▶ _WHAT THE TASK REQUIRES_
Restate each entry below word for word, without skipping any.

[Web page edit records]
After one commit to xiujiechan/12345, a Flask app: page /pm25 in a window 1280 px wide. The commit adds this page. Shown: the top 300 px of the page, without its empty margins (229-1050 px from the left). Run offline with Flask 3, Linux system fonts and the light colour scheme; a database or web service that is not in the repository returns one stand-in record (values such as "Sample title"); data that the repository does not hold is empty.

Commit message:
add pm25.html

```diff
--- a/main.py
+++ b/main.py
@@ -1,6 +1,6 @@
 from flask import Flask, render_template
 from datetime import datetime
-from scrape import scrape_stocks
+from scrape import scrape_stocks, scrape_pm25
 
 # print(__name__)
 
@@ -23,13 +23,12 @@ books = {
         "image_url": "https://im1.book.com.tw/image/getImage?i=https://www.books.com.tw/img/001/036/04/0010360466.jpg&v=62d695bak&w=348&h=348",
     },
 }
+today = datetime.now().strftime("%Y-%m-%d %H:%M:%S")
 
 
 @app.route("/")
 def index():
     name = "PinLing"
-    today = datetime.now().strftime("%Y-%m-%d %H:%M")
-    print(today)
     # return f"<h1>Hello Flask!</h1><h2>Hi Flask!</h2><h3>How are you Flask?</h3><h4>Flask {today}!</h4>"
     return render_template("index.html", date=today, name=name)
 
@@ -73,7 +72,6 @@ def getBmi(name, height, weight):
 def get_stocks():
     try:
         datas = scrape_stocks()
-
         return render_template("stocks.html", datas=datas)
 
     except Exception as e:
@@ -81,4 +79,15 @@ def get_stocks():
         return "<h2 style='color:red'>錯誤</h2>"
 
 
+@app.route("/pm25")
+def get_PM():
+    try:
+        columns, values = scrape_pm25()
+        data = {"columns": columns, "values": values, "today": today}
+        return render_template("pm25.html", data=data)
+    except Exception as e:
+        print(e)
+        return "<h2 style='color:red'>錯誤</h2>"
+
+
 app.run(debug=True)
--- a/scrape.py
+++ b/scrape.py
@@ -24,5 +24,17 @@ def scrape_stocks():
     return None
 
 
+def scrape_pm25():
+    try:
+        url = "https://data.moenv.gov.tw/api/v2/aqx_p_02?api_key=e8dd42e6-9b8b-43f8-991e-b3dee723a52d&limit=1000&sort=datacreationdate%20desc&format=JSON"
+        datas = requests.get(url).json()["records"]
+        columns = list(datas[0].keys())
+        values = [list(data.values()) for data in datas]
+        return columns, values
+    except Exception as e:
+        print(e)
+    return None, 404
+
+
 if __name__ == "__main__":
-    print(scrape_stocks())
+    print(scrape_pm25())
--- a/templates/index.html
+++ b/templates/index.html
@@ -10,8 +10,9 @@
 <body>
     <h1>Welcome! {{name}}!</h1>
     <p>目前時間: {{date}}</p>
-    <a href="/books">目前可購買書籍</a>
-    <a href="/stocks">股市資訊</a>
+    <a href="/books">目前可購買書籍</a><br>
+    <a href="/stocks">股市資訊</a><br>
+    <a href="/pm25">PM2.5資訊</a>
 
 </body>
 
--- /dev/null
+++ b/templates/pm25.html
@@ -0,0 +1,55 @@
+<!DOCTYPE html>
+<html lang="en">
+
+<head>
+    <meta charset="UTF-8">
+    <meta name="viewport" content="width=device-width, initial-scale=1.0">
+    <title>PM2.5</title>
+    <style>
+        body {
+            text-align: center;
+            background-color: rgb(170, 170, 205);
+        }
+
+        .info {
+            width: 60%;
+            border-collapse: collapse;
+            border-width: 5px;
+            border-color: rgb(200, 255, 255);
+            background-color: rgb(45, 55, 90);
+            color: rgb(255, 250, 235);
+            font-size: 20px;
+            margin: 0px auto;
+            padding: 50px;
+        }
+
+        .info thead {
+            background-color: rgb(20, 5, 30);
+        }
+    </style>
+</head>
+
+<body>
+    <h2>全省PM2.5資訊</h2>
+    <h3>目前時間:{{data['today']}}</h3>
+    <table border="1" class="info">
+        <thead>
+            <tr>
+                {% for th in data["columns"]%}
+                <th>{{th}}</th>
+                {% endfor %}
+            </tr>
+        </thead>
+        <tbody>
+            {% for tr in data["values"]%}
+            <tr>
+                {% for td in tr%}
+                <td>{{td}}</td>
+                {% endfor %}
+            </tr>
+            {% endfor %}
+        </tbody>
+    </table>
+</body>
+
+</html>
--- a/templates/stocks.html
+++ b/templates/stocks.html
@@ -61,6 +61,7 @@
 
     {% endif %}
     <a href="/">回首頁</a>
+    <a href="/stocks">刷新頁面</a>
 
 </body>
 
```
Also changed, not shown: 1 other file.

▶ _COMPLETED EXERCISE_
After one commit to xiujiechan/12345, a Flask app: page /pm25 in a window 1280 px wide. The commit adds this page. Shown: the top 300 px of the page, without its empty margins (229-1050 px from the left). Run offline with Flask 3, Linux system fonts and the light colour scheme; a database or web service that is not in the repository returns one stand-in record (values such as "Sample title"); data that the repository does not hold is empty.

Commit message:
add pm25.html

```diff
--- a/main.py
+++ b/main.py
@@ -1,6 +1,6 @@
 from flask import Flask, render_template
 from datetime import datetime
-from scrape import scrape_stocks
+from scrape import scrape_stocks, scrape_pm25
 
 # print(__name__)
 
@@ -23,13 +23,12 @@ books = {
         "image_url": "https://im1.book.com.tw/image/getImage?i=https://www.books.com.tw/img/001/036/04/0010360466.jpg&v=62d695bak&w=348&h=348",
     },
 }
+today = datetime.now().strftime("%Y-%m-%d %H:%M:%S")
 
 
 @app.route("/")
 def index():
     name = "PinLing"
-    today = datetime.now().strftime("%Y-%m-%d %H:%M")
-    print(today)
     # return f"<h1>Hello Flask!</h1><h2>Hi Flask!</h2><h3>How are you Flask?</h3><h4>Flask {today}!</h4>"
     return render_template("index.html", date=today, name=name)
 
@@ -73,7 +72,6 @@ def getBmi(name, height, weight):
 def get_stocks():
     try:
         datas = scrape_stocks()
-
         return render_template("stocks.html", datas=datas)
 
     except Exception as e:
@@ -81,4 +79,15 @@ def get_stocks():
         return "<h2 style='color:red'>錯誤</h2>"
 
 
+@app.route("/pm25")
+def get_PM():
+    try:
+        columns, values = scrape_pm25()
+        data = {"columns": columns, "values": values, "today": today}
+        return render_template("pm25.html", data=data)
+    except Exception as e:
+        print(e)
+        return "<h2 style='color:red'>錯誤</h2>"
+
+
 app.run(debug=True)
--- a/scrape.py
+++ b/scrape.py
@@ -24,5 +24,17 @@ def scrape_stocks():
     return None
 
 
+def scrape_pm25():
+    try:
+        url = "https://data.moenv.gov.tw/api/v2/aqx_p_02?api_key=e8dd42e6-9b8b-43f8-991e-b3dee723a52d&limit=1000&sort=datacreationdate%20desc&format=JSON"
+        datas = requests.get(url).json()["records"]
+        columns = list(datas[0].keys())
+        values = [list(data.values()) for data in datas]
+        return columns, values
+    except Exception as e:
+        print(e)
+    return None, 404
+
+
 if __name__ == "__main__":
-    print(scrape_stocks())
+    print(scrape_pm25())
--- a/templates/index.html
+++ b/templates/index.html
@@ -10,8 +10,9 @@
 <body>
     <h1>Welcome! {{name}}!</h1>
     <p>目前時間: {{date}}</p>
-    <a href="/books">目前可購買書籍</a>
-    <a href="/stocks">股市資訊</a>
+    <a href="/books">目前可購買書籍</a><br>
+    <a href="/stocks">股市資訊</a><br>
+    <a href="/pm25">PM2.5資訊</a>
 
 </body>
 
--- /dev/null
+++ b/templates/pm25.html
@@ -0,0 +1,55 @@
+<!DOCTYPE html>
+<html lang="en">
+
+<head>
+    <meta charset="UTF-8">
+    <meta name="viewport" content="width=device-width, initial-scale=1.0">
+    <title>PM2.5</title>
+    <style>
+        body {
+            text-align: center;
+            background-color: rgb(170, 170, 205);
+        }
+
+        .info {
+            width: 60%;
+            border-collapse: collapse;
+            border-width: 5px;
+            border-color: rgb(200, 255, 255);
+            background-color: rgb(45, 55, 90);
+            color: rgb(255, 250, 235);
+            font-size: 20px;
+            margin: 0px auto;
+            padding: 50px;
+        }
+
+        .info thead {
+            background-color: rgb(20, 5, 30);
+        }
+    </style>
+</head>
+
+<body>
+    <h2>全省PM2.5資訊</h2>
+    <h3>目前時間:{{data['today']}}</h3>
+    <table border="1" class="info">
+        <thead>
+            <tr>
+                {% for th in data["columns"]%}
+                <th>{{th}}</th>
+                {% endfor %}
+            </tr>
+        </thead>
+        <tbody>
+            {% for tr in data["values"]%}
+            <tr>
+                {% for td in tr%}
+                <td>{{td}}</td>
+                {% endfor %}
+            </tr>
+            {% endfor %}
+        </tbody>
+    </table>
+</body>
+
+</html>
--- a/templates/stocks.html
+++ b/templates/stocks.html
@@ -61,6 +61,7 @@
 
     {% endif %}
     <a href="/">回首頁</a>
+    <a href="/stocks">刷新頁面</a>
 
 </body>
 
```
Also changed, not shown: 1 other file.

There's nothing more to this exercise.